▶ [Modification records]
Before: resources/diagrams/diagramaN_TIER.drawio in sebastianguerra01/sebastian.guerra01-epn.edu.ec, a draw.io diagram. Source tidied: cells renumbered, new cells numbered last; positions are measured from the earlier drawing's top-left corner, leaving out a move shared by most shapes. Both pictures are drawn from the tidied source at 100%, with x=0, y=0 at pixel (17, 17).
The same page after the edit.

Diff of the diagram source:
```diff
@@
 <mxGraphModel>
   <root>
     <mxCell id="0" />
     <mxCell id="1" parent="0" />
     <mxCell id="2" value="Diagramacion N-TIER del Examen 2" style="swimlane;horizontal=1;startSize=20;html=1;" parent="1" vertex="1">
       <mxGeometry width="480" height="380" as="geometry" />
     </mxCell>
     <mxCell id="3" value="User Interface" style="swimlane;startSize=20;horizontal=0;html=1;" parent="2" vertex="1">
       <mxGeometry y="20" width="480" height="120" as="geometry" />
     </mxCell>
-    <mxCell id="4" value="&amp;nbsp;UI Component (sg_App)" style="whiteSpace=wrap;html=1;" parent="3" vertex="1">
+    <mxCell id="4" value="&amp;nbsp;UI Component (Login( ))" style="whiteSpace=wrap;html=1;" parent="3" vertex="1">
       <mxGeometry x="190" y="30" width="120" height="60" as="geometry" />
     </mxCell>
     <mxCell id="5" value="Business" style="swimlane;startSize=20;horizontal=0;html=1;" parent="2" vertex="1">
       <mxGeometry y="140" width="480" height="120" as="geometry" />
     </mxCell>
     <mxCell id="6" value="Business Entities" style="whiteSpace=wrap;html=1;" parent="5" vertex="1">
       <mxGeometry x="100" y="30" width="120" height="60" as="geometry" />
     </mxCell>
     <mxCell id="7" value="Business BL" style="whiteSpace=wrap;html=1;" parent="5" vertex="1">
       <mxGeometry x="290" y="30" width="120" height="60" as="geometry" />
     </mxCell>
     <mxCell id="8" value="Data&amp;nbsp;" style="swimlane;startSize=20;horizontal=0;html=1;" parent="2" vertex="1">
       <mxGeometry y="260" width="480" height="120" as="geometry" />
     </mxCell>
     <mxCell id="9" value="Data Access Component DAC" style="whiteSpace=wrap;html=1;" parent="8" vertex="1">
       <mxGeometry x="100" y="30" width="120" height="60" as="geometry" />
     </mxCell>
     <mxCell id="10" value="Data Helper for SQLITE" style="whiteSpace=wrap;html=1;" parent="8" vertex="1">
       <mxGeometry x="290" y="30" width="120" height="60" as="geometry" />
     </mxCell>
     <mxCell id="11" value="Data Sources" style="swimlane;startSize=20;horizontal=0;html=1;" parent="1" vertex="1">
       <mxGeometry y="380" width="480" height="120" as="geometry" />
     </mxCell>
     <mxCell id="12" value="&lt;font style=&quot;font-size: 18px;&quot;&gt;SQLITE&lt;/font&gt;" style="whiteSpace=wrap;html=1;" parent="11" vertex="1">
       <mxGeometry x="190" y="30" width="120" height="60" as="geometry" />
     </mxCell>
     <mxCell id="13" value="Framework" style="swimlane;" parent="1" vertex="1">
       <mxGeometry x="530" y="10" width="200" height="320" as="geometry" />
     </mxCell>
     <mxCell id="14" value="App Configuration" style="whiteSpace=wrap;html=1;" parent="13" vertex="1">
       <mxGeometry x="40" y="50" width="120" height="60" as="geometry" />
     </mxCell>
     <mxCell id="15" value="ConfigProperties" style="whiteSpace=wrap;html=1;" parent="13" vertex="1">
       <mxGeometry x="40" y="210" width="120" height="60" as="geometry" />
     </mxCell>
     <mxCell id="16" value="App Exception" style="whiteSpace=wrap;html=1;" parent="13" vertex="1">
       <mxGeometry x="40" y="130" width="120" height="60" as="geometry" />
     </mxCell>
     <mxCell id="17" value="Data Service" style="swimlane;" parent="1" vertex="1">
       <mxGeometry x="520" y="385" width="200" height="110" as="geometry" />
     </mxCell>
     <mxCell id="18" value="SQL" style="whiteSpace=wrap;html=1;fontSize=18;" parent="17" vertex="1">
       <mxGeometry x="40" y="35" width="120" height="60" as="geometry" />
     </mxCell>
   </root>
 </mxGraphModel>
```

▶ [Prompt]
Number of lines above containing "Component": give it, with no other text.

▶ [Task result]
3